This is Carole Lombard's Paramount portrait p1202-69, from late 1930. It was early in Carole's somewhat successful seven years at the Melrose Avenue studio, but there's long been conjecture she wouldn't have landed at Paramount had she not been dismissed from Pathe in the fall of 1929, after she had made three talking features there.
Why was she let go? No official report was given at the time, but many suspect it was due to a starlet Pathe had just signed who didn't want any competition from blonde ingenues. Her name: Constance Bennett.
Tomorrow, Oct. 22, marks the 116th anniversary of Bennett's birth. For a while in the early 1930s, she was on the top rung of Hollywood stars -- and paid at that scale. She fell out of favor a bit in the second half of the decade, but had enough star power to team with Hal Roach when he decided to leave the business of two-reelers.
Turner Classic Movies will honor Connie with nine of her movies during the day. She's a solid actress with ethereal beauty, though she wasn't the easiest person to get along with (something Bennett herself would've admitted). If you're unfamiliar with her work, check out these films.

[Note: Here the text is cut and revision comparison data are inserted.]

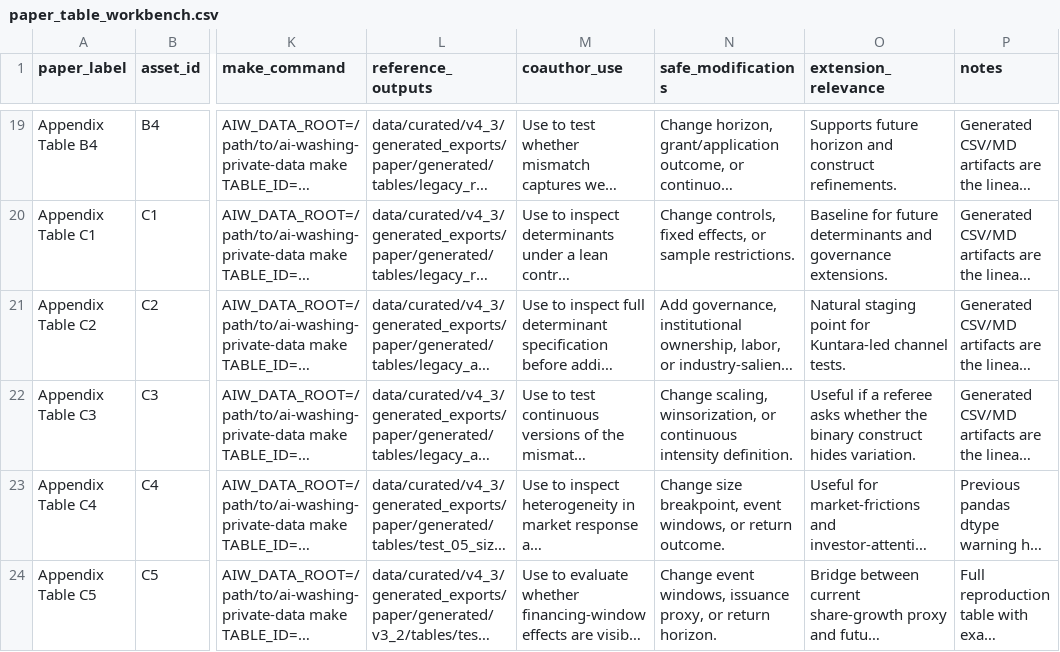
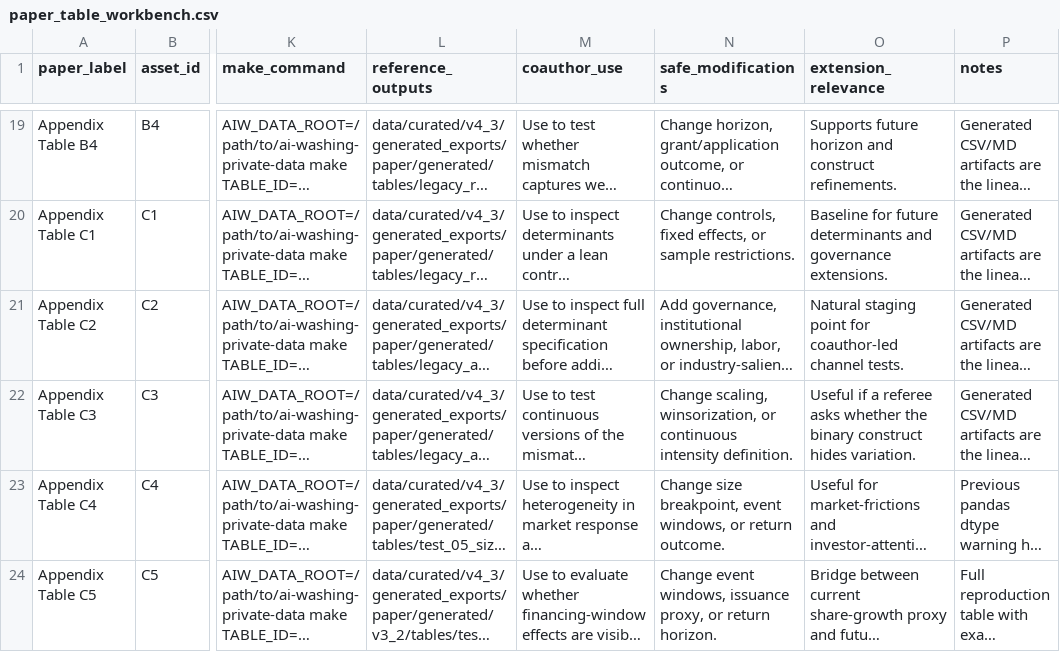
Before and after one commit to soheilkhodadadi/ai-washing, a CSV file: manifests/paper_table_workbench.csv, drawn as a sheet; only a part is shown, gaps mark what is left out; long unchanged cells end in …; the diff names each change by its address in the sheet, - before the commit and + after, or states it on an @@ line.

Commit message:
Polish coauthor workbench navigation

```diff
--- a/manifests/paper_table_workbench.csv
+++ b/manifests/paper_table_workbench.csv
-O21 (extension_relevance): …point for Kuntara-led channel tests.
+O21 (extension_relevance): …point for coauthor-led channel tests.
```
Also changed, not shown: 6 other files.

The first six are from the pre-Code era, when she was at her commercial peak, followed by a pair of "Topper" ghost comedies, and concludes with a comedy in the style of "My Man Godfrey." (Universal wanted Connie as the female lead in "Godfrey," but William Powell was aware of her flighty ways and successfully pushed for ex-wife and close friend Lombard. You know the rest.)
The schedule (all times Eastern):

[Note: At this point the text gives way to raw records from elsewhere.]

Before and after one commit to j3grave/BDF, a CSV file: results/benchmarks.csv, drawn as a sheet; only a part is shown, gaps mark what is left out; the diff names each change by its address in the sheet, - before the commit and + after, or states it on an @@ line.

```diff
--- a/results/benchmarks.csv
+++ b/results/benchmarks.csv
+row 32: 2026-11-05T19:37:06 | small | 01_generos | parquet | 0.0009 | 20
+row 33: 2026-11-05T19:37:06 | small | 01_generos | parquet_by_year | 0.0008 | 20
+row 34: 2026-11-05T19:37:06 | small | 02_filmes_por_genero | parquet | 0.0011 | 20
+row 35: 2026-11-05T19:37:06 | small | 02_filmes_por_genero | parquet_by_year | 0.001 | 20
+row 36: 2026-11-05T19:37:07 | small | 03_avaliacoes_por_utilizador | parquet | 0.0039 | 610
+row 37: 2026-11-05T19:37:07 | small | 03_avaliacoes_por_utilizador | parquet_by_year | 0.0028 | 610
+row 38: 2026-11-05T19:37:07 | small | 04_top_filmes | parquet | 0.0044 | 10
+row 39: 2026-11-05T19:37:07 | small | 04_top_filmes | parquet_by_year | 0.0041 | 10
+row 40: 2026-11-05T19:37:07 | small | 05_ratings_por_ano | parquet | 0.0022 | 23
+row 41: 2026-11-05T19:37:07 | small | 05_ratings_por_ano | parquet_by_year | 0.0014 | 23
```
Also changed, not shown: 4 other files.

* 6 a.m. -- "Three Faces East" (1930)
* 7:30 a.m. -- "Born To Love" (1931)
* 9:30 a.m. -- "The Common Law" (1931)
* 10:30 a.m. -- "Rock-A-Bye" (1932)

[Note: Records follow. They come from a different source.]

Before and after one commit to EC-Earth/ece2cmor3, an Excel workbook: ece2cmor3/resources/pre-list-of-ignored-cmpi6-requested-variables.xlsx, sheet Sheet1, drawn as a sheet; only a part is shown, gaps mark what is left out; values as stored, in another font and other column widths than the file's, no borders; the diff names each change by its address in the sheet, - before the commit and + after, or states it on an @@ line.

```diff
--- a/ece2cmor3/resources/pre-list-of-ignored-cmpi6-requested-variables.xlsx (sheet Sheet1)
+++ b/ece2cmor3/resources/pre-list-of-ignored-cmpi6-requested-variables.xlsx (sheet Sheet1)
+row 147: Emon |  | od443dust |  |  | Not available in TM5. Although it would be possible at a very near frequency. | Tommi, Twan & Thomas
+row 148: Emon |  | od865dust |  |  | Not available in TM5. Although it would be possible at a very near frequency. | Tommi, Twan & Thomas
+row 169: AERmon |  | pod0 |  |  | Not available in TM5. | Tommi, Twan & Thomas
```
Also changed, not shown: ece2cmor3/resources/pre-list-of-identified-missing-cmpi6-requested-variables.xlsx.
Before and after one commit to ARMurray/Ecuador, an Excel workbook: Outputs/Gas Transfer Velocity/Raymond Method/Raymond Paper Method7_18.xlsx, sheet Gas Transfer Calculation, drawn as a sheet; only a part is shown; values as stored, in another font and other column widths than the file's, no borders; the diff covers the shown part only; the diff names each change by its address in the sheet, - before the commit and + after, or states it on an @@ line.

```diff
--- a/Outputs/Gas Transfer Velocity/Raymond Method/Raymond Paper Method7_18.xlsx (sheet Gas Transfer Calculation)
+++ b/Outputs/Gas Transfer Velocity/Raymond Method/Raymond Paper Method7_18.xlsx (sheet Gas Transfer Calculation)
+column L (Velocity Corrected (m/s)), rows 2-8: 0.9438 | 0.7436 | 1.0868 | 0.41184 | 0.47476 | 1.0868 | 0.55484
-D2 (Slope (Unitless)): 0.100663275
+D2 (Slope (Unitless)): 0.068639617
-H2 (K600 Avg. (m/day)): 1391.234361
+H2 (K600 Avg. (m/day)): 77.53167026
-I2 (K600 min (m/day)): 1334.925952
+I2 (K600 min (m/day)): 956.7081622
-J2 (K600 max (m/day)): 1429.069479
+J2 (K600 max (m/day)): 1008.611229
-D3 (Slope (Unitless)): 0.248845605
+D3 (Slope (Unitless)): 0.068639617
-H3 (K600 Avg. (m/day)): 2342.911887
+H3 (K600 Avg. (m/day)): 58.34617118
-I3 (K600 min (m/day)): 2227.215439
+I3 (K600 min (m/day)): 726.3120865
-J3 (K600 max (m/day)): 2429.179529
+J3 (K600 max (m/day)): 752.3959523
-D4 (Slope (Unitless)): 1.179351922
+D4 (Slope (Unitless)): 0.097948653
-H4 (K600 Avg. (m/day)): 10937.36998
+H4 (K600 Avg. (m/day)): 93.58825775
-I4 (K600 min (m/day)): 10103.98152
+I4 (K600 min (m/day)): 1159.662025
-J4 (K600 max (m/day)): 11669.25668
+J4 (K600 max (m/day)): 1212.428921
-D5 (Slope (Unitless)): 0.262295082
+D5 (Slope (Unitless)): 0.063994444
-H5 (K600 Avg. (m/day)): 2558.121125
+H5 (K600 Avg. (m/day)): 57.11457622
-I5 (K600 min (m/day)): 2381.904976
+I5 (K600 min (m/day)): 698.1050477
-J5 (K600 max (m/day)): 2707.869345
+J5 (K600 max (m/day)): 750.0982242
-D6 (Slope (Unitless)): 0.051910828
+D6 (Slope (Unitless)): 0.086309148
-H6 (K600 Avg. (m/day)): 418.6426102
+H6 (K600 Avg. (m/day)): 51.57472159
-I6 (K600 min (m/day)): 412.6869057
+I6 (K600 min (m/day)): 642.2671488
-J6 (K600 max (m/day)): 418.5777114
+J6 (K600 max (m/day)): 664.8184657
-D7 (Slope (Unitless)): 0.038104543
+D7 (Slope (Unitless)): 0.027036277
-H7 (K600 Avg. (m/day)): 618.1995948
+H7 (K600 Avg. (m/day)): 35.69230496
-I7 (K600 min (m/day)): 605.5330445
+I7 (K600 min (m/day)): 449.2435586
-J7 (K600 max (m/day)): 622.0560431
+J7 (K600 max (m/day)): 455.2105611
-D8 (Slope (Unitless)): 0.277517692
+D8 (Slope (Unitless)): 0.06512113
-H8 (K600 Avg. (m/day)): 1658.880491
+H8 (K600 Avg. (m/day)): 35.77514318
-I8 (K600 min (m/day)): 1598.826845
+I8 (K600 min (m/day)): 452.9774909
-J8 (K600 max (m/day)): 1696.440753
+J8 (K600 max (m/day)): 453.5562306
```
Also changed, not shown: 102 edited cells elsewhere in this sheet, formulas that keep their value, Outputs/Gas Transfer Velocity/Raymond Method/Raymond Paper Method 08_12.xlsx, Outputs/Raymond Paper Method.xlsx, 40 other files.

* 11:45 a.m. -- "Bed Of Roses" (1933)
* 1 p.m. -- "Our Betters" (1933)
* 2:30 p.m. -- "Topper" (1937)
* 4:15 p.m. -- "Topper Takes A Trip" (1939)
* 5:45 p.m. -- "Merrily We Live" (1938)
"The Common Law" features Bennett at her sexiest. "Bed Of Roses" is plenty of fun, although Pert Kelton steals the film as Connie's wisecracking partner in prostitution in New Orleans.
"Topper" was one of the films that put Cary Grant on the map in 1937, although Bennett plays a major part in the movie's success by making Marion Kerby an incredibly sexy ghost. She made the sequel "Topper Takes A Trip" without Grant, but with a canine partner in "ghost dog" Mr. Atlas, played by Skippy, aka Asta. Both films were aided by Roy Seawright's terrific special effects. They're shown in the Nov. 27, 1938 Los Angeles Times.
"Merrily We Live" was somewhat different from "Godfrey," and has its share of defenders.
It's a nine-pack of Constance, well worth watching...especially since no World Series game is on that day.